You would not know it from this photograph—or for that matter from anything you’ve read in the mainstream press in the past week—but August was the deadliest month in the now longest war in U.S. history, with 66 American deaths, bringing the grand total of such fatalities to 1,760. This number does not include an additional 1,000 fatalities among coalition forces or literally countless Afghanis, or for that matter the thousands of non-fatal casualties. But that aside, the photograph does tell a story.

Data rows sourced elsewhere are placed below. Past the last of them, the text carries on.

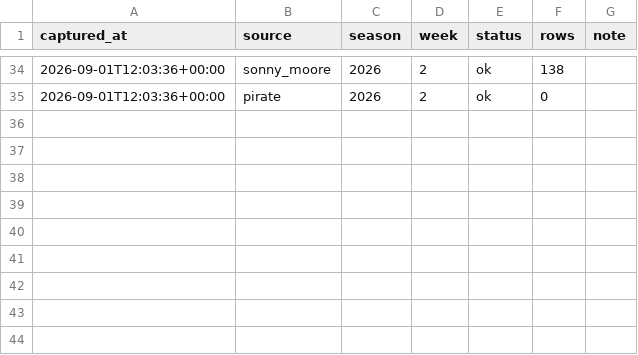
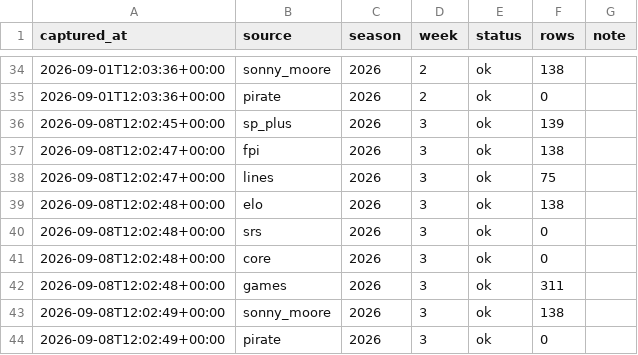
Before and after one commit to Boudlaw/cfb-model, a CSV file: archive/manifest.csv, drawn as a sheet; only a part is shown, gaps mark what is left out; the diff names each change by its address in the sheet, - before the commit and + after, or states it on an @@ line.

```diff
--- a/archive/manifest.csv
+++ b/archive/manifest.csv
+row 36: 2026-09-08T12:02:45+00:00 | sp_plus | 2026 | 3 | ok | 139
+row 37: 2026-09-08T12:02:47+00:00 | fpi | 2026 | 3 | ok | 138
+row 38: 2026-09-08T12:02:47+00:00 | lines | 2026 | 3 | ok | 75
+row 39: 2026-09-08T12:02:48+00:00 | elo | 2026 | 3 | ok | 138
+row 40: 2026-09-08T12:02:48+00:00 | srs | 2026 | 3 | ok | 0
+row 41: 2026-09-08T12:02:48+00:00 | core | 2026 | 3 | ok | 0
+row 42: 2026-09-08T12:02:48+00:00 | games | 2026 | 3 | ok | 311
+row 43: 2026-09-08T12:02:49+00:00 | sonny_moore | 2026 | 3 | ok | 138
+row 44: 2026-09-08T12:02:49+00:00 | pirate | 2026 | 3 | ok | 0
```
Also changed, not shown: 16 other files.
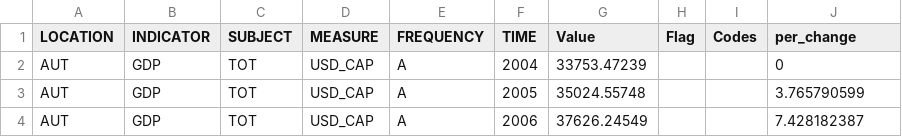
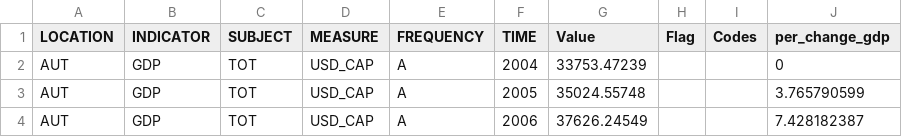
Before and after one commit to SpyrosSpiliopoulos/assets, a TSV file: gdp.tsv, drawn as a sheet; only a part is shown.

```diff
--- a/gdp.tsv
+++ b/gdp.tsv
@@ -1,2 +1,2 @@
-LOCATION	INDICATOR	SUBJECT	MEASURE	FREQUENCY	TIME	Value	Flag	Codes	per_change
+LOCATION	INDICATOR	SUBJECT	MEASURE	FREQUENCY	TIME	Value	Flag	Codes	per_change_gdp
 AUT	GDP	TOT	USD_CAP	A	2004	33753.47239			0
```
Also changed, not shown: suicides_supertall.csv, 1 other file.
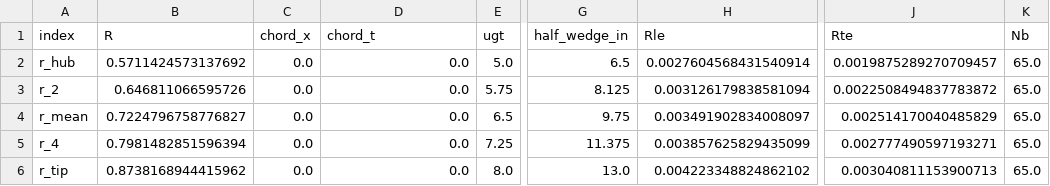
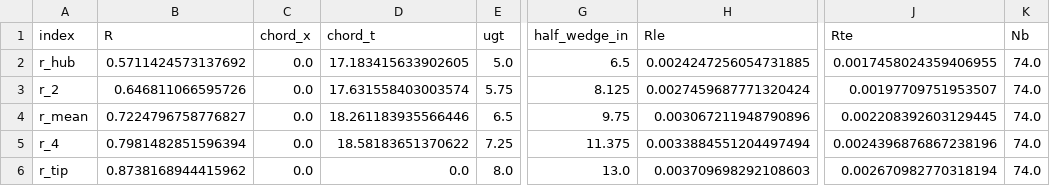
Before and after one commit to plewciozaur34/praca_inzynierska, a CSV file: data/csv/geom_data_rotor.csv, drawn as a sheet; only a part is shown, gaps mark what is left out; the diff names each change by its address in the sheet, - before the commit and + after, or states it on an @@ line.

```diff
--- a/data/csv/geom_data_rotor.csv
+++ b/data/csv/geom_data_rotor.csv
-D2 (chord_t): 0.0
+D2 (chord_t): 17.183415633902605
-H2 (Rle): 0.0027604568431540914
+H2 (Rle): 0.0024247256054731885
-J2 (Rte): 0.0019875289270709457
+J2 (Rte): 0.0017458024359406955
-K2:K6 (Nb): 65.0
+K2:K6 (Nb): 74.0
-D3 (chord_t): 0.0
+D3 (chord_t): 17.631558403003574
-H3 (Rle): 0.003126179838581094
+H3 (Rle): 0.0027459687771320424
-J3 (Rte): 0.0022508494837783872
+J3 (Rte): 0.00197709751953507
-D4 (chord_t): 0.0
+D4 (chord_t): 18.261183935566446
-H4 (Rle): 0.003491902834008097
+H4 (Rle): 0.003067211948790896
-J4 (Rte): 0.002514170040485829
+J4 (Rte): 0.002208392603129445
-D5 (chord_t): 0.0
+D5 (chord_t): 18.58183651370622
-H5 (Rle): 0.003857625829435099
+H5 (Rle): 0.0033884551204497494
-J5 (Rte): 0.002777490597193271
+J5 (Rte): 0.0024396876867238196
-H6 (Rle): 0.004223348824862102
+H6 (Rle): 0.003709698292108603
-J6 (Rte): 0.003040811153900713
+J6 (Rte): 0.002670982770318194
```
Also changed, not shown: 6 other files.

These Marines are at a patrol base located in the dangerous Gereshk Valley of the Helmand Province where more than half of all U.S. fatalities have occurred. We know that war, when its not about death and destruction, is a combination of periods of adrenalin reinforced, horror tinged highs, and incredible boredom. But none of that is present in this photograph. Instead we have four young men who could just as easily be hanging out in someone’s basement waiting for the big game on Friday night. Or perhaps, more appropriately in context and in its own way, it could be a scene from a John Ford western, where the cavalry sits around a crackling fire after a day of chasing renegade Indians and someone plays a guitar while singing a wistful, romantic ballad. Either way, the point is that there is no real evidence of the prolonged war that they are very much a part of or the dangerous war zone in which they sit. And more, there is an altogether relaxed atmosphere as if everything is fine and there is nothing to worry about. All is good – except, of course, for the fact that August was the deadliest month in the war.
But there is something else. The board game they are playing is Risk – “the classic game of world domination” which relies as much on the flip of a card and the roll of the die as it does on strength of force or strategy. It could almost be an allegory for the war itself. One has to wonder if they get the irony. Or if we do.
Photo Credit: Brennan Linsley/AP